Brooklyn’s district attorney reportedly has inflated the results of a program for combating child sexual abuse in the haredi Orthodox community.
While the office of the Brooklyn district attorney, Charles Hynes, has claimed that its Kol Tzedek program has led to 95 arrests, probes by the New York Jewish Week and the New York Times suggest that the number is inflated.
The Kol Tzedek program was launched in 2009 by the district attorney’s office to combat sexual abuse in Brooklyn’s large haredi community and encourage reporting of such crimes. The office has faced criticism over its refusal to publicly identify abusers prosecuted as a result of Kol Tzedek.

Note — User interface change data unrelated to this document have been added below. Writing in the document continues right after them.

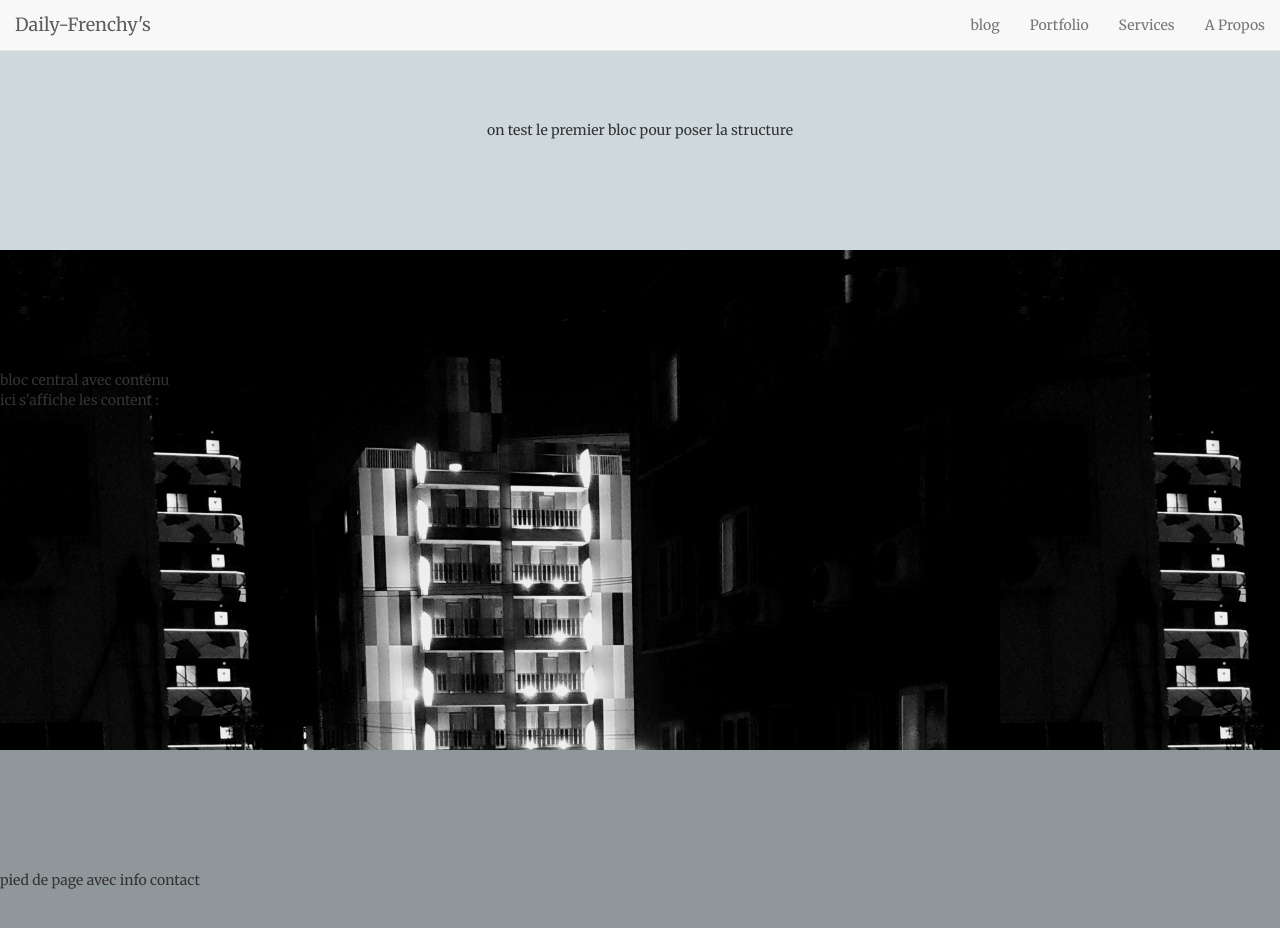
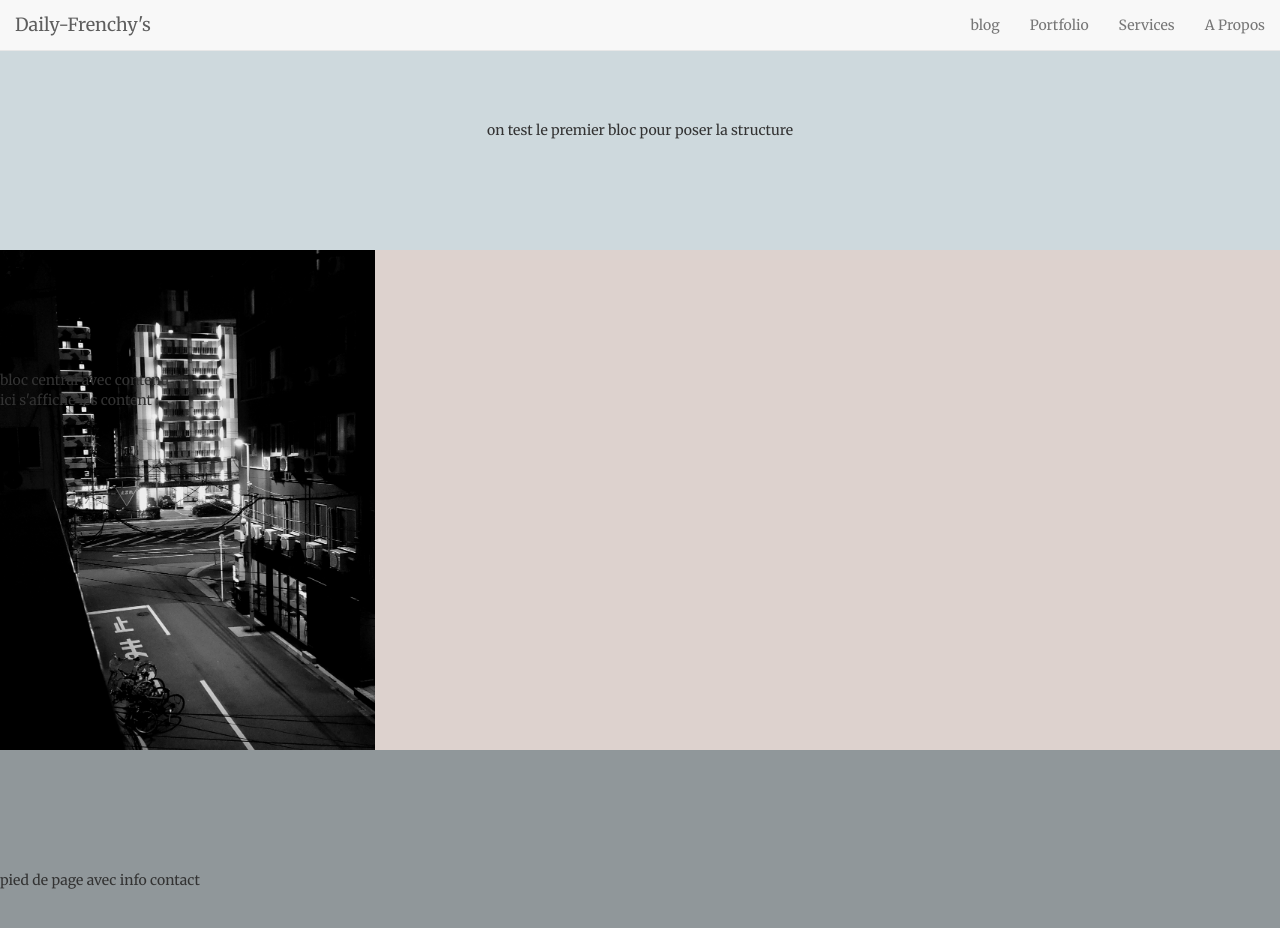
Before and after one commit to dailyfrenchy/news, a Jekyll site: the page built from index.html, in a window 1280 px wide and 1000 px high. Shown: the top 928 px of the window. Built offline with Jekyll 4.4.1, drawn with Linux system fonts in a browser that asks for light colours; some web fonts are replaced.

Commit message:
Update frenchy.css

```diff
--- a/css/frenchy.css
+++ b/css/frenchy.css
@@ -90,6 +90,8 @@ logo1 {
     min-height: auto;
     margin-top: 0;
     background-image: url("/img/default/daily-frenchys-logo1-1000x1300.jpg");
+	background-size: contain;
+	background-repeat: no-repeat;
     padding: 100px 0;
     width: 100%;
     height: 500px;
```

The inflation of the numbers was first reported April 24 by the Jewish Week in a story that said at least eight sex abuse cases identified by the DA’s office as Kol Tzedek cases actually were reported years before the advent of the confidential hotline.

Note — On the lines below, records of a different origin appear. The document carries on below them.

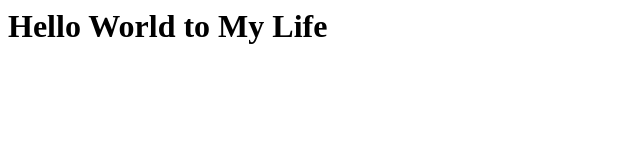
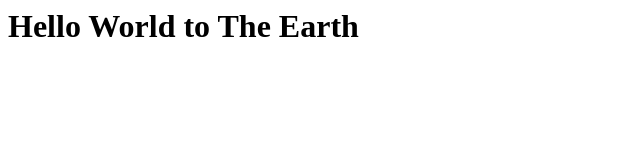
Before and after one commit to dennisaprilla/website-for-awscodedeploy, a plain HTML site: page index.html in a window 1280 px wide. Shown: the whole page, without its empty margins (0-640 px from the left). Drawn offline with Linux system fonts and the light colour scheme.

Commit message:
Update index.html

```diff
--- a/index.html
+++ b/index.html
@@ -1,7 +1,7 @@
 <html>
   <body>
     <h1>
-      Hello World to My Life
+      Hello World to The Earth
     </h1>
   </body>
 </html>
```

The Times followed up with a May 11 report saying that it had been able, using public records, to identify the names of suspects and other details related to 47 of the 95 cases.

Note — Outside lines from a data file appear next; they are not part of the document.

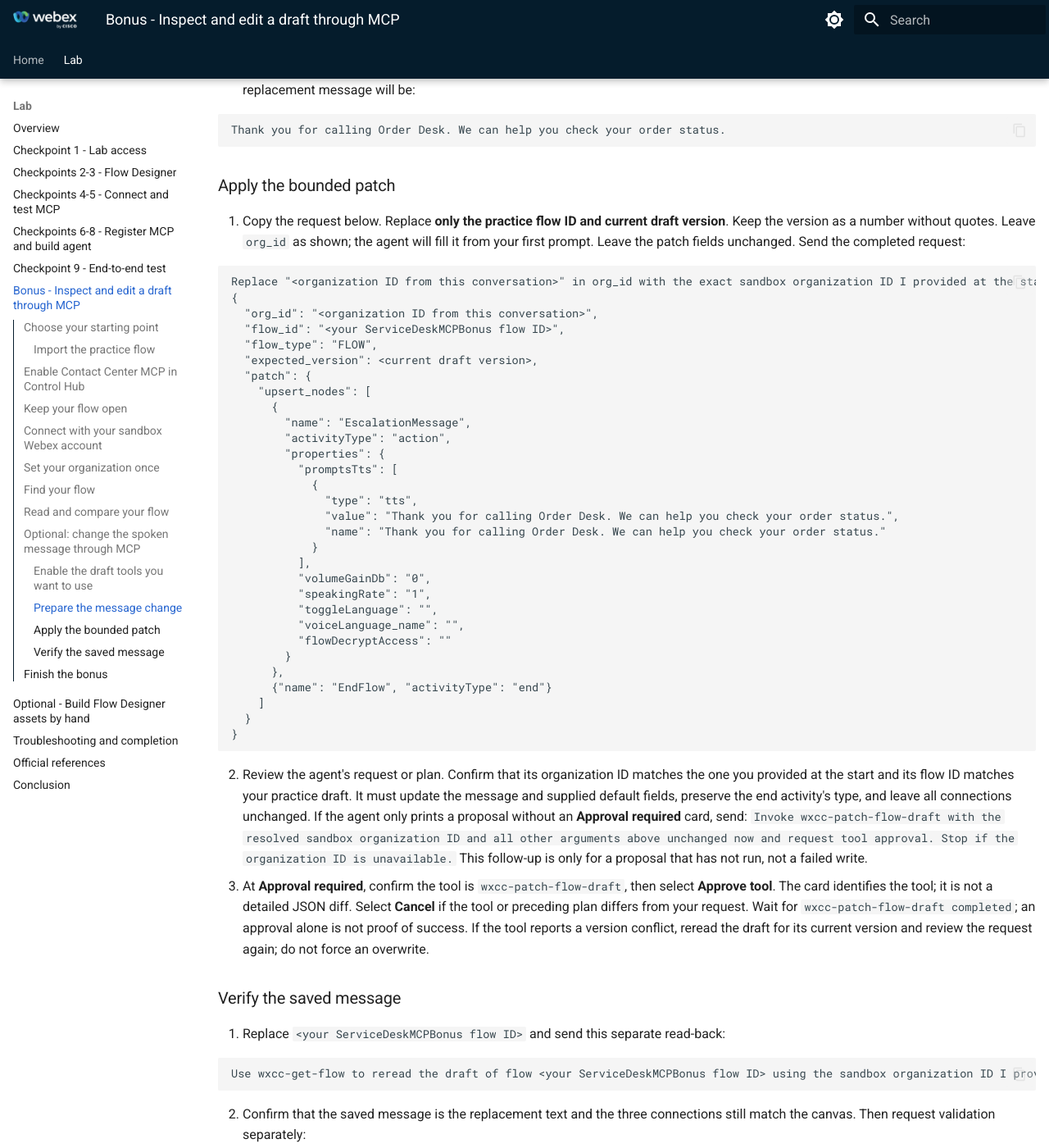
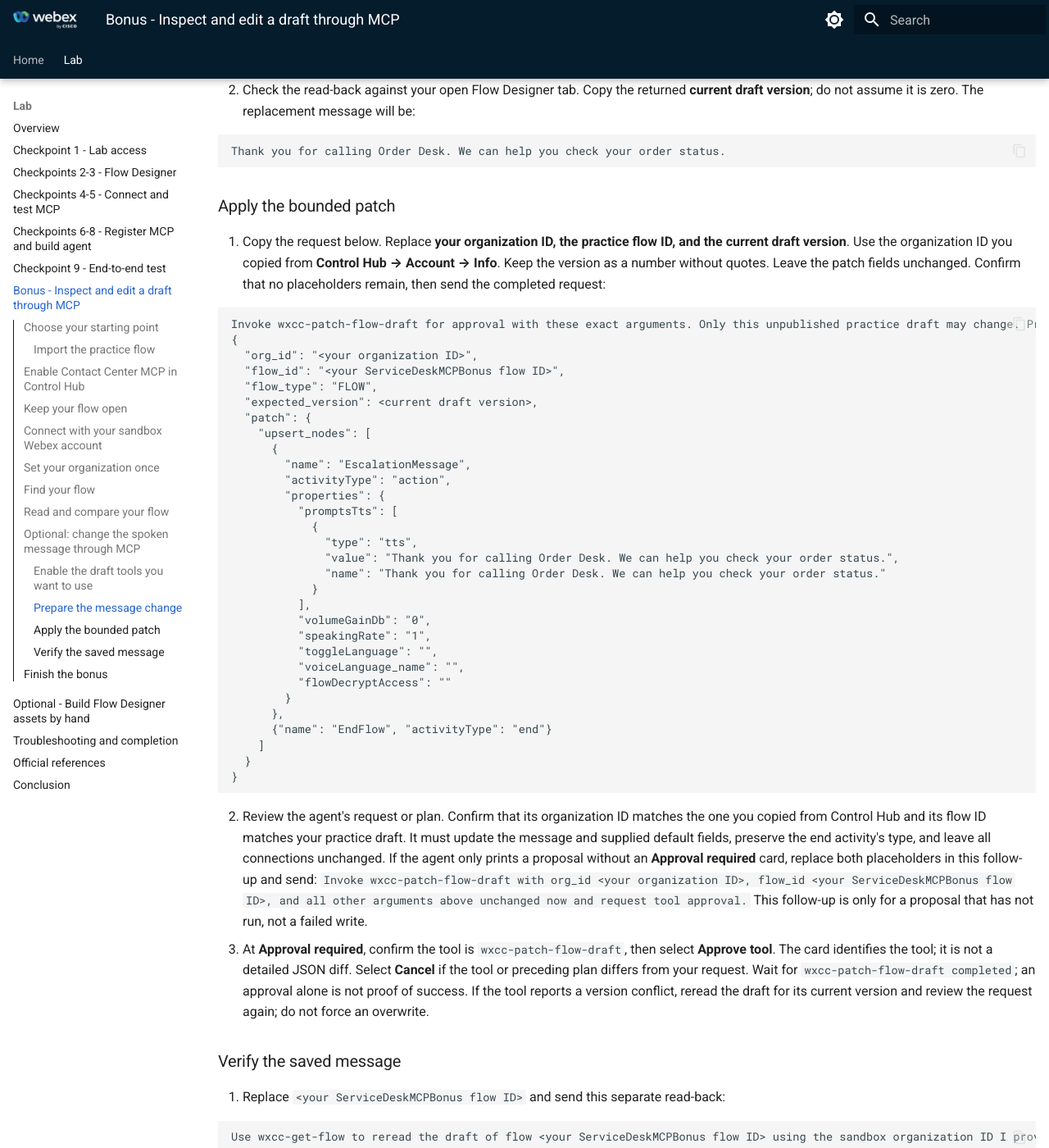
Before and after one commit to WebexCC-SA/LAB-21170, an MkDocs documentation site: the page built from docs/bonus_contact_center_mcp.md, in a window 1280 px wide and 1400 px high, scrolled down 7895 px. Shown: the whole window at 82% size. Built offline with MkDocs 1.6.1 and Material for MkDocs 9.7.7, drawn with Linux system fonts in a browser that asks for light colours; some of the changed text lies outside the part shown.

Commit message:
fix(docs): use explicit org IDs for bonus patch and validation (#30)
Co-authored-by: Adam Weeks <adweeks+cisco@cisco.com>

````diff
--- a/docs/bonus_contact_center_mcp.md
+++ b/docs/bonus_contact_center_mcp.md
@@ -95,7 +95,7 @@
 Use wxcc-list-flows to find flows named <your flow name> in this sandbox. Show each matching flow's name and ID. Do not create, change, or publish anything.
 ```
 
-Use this same MCP Lab conversation for the rest of the bonus. Later prompts reuse the organization ID you provided here. If you reset the session or start a new conversation, repeat this setup before running tools.
+Use this same MCP Lab conversation for the rest of the bonus. The read prompts reuse the organization ID you provided here. For the patch and validation prompts, paste your organization ID directly into the placeholders below. If you reset the session or start a new conversation, repeat this setup before running tools.
 
 ## Find your flow
 
@@ -163,12 +163,12 @@
 
 ### Apply the bounded patch
 
-1. Copy the request below. Replace **only the practice flow ID and current draft version**. Keep the version as a number without quotes. Leave `org_id` as shown; the agent will fill it from your first prompt. Leave the patch fields unchanged. Send the completed request:
+1. Copy the request below. Replace **your organization ID, the practice flow ID, and the current draft version**. Use the organization ID you copied from **Control Hub → Account → Info**. Keep the version as a number without quotes. Leave the patch fields unchanged. Confirm that no placeholders remain, then send the completed request:
 
 ```text
-Replace "<organization ID from this conversation>" in org_id with the exact sandbox organization ID I provided at the start of this bonus. If you cannot find that ID, stop and ask me. Show the resolved organization ID and flow ID before requesting approval. Leave all other arguments unchanged and invoke wxcc-patch-flow-draft for approval. Only this unpublished practice draft may change. Preserve all remaining node properties, variables, edges and event handlers. Never publish or change routing. Do not merely print a proposal: invoke the tool and request approval.
+Invoke wxcc-patch-flow-draft for approval with these exact arguments. Only this unpublished practice draft may change. Preserve all remaining node properties, variables, edges and event handlers. Never publish or change routing. Do not merely print a proposal: invoke the tool and request approval.
 {
-  "org_id": "<organization ID from this conversation>",
+  "org_id": "<your organization ID>",
   "flow_id": "<your ServiceDeskMCPBonus flow ID>",
   "flow_type": "FLOW",
   "expected_version": <current draft version>,
@@ -198,7 +198,7 @@
 }
 ```
 
-2. Review the agent's request or plan. Confirm that its organization ID matches the one you provided at the start and its flow ID matches your practice draft. It must update the message and supplied default fields, preserve the end activity's type, and leave all connections unchanged. If the agent only prints a proposal without an **Approval required** card, send: `Invoke wxcc-patch-flow-draft with the resolved sandbox organization ID and all other arguments above unchanged now and request tool approval. Stop if the organization ID is unavailable.` This follow-up is only for a proposal that has not run, not a failed write.
+2. Review the agent's request or plan. Confirm that its organization ID matches the one you copied from Control Hub and its flow ID matches your practice draft. It must update the message and supplied default fields, preserve the end activity's type, and leave all connections unchanged. If the agent only prints a proposal without an **Approval required** card, replace both placeholders in this follow-up and send: `Invoke wxcc-patch-flow-draft with org_id <your organization ID>, flow_id <your ServiceDeskMCPBonus flow ID>, and all other arguments above unchanged now and request tool approval.` This follow-up is only for a proposal that has not run, not a failed write.
 {: value="2" }
 3. At **Approval required**, confirm the tool is `wxcc-patch-flow-draft`, then select **Approve tool**. The card identifies the tool; it is not a detailed JSON diff. Select **Cancel** if the tool or preceding plan differs from your request. Wait for `wxcc-patch-flow-draft completed`; an approval alone is not proof of success. If the tool reports a version conflict, reread the draft for its current version and review the request again; do not force an overwrite.
 
@@ -210,11 +210,11 @@
 Use wxcc-get-flow to reread the draft of flow <your ServiceDeskMCPBonus flow ID> using the sandbox organization ID I provided at the start of this bonus. Report EscalationMessage properties.promptsTts and only the main-flow edges. Do not save, publish or change routing.
 ```
 
-2. Confirm that the saved message is the replacement text and the three connections still match the canvas. Then request validation separately:
+2. Confirm that the saved message is the replacement text and the three connections still match the canvas. Then request validation separately. Replace **both your organization ID and the practice flow ID** in this prompt:
 {: value="2" }
 
 ```text
-Call wxcc-validate-flow for flow_id <your ServiceDeskMCPBonus flow ID>, using the sandbox organization ID I provided at the start of this bonus as org_id. Return valid, errors and warnings. Read-only; no changes.
+Call wxcc-validate-flow for org_id <your organization ID>, flow_id <your ServiceDeskMCPBonus flow ID>. Return valid, errors and warnings. Read-only; no changes.
 ```
 
 3. Refresh the **practice draft's** Flow Designer tab and double-click `EscalationMessage`. Under **Prompt**, confirm **Text-to-speech message** contains the replacement text, not just an updated activity description. Check that both message outputs still reach `EndFlow`.
````
Also changed, not shown: 1 other file.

Hynes declined to be interviewed for either of the two articles.
Hynes’ critics say his office has not been aggressive in prosecuting sexual abusers in the haredi community, where he enjoys strong political support. — jta